EXERCISE DETAILS: Report only how many lines of the records contain the word "Relatório".
### SOURCE INFORMATION ###
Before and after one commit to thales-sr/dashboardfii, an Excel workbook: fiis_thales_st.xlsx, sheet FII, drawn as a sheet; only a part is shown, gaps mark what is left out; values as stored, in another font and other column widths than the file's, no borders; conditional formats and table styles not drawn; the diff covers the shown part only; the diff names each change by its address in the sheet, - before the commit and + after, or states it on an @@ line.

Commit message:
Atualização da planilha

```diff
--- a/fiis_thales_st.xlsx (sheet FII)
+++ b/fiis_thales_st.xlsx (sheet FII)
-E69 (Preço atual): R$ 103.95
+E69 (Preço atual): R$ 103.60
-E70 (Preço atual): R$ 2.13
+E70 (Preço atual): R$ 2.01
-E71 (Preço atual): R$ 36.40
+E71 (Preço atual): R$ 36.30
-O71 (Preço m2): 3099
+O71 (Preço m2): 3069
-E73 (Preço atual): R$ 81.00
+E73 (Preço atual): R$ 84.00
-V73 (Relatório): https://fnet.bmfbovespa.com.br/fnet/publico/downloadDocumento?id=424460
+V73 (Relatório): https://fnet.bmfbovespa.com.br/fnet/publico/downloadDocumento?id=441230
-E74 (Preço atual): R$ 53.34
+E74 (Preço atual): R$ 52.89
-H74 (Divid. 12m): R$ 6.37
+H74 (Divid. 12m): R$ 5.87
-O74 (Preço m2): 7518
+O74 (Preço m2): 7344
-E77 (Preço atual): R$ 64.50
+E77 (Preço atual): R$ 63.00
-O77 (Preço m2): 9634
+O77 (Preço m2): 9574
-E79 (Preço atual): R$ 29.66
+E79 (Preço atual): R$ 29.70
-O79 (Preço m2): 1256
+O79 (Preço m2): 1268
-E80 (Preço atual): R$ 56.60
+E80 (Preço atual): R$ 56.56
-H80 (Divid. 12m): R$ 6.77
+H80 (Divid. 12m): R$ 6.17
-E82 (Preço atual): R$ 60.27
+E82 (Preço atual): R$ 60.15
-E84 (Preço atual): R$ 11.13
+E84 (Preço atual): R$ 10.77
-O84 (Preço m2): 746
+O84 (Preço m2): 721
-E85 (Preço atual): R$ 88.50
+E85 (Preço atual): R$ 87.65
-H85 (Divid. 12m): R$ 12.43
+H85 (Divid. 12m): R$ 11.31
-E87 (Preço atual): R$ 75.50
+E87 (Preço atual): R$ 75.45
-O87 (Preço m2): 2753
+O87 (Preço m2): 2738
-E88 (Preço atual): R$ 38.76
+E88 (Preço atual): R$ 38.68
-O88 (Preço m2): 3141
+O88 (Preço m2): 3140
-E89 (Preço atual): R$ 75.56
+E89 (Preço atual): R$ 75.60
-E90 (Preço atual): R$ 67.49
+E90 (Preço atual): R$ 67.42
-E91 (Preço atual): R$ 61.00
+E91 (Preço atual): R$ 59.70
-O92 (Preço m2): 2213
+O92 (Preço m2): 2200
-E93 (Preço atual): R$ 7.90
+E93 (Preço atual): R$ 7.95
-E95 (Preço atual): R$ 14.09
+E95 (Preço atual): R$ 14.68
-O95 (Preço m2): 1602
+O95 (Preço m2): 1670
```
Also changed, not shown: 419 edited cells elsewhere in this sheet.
###
SOLUTION FOR THIS TASK: 2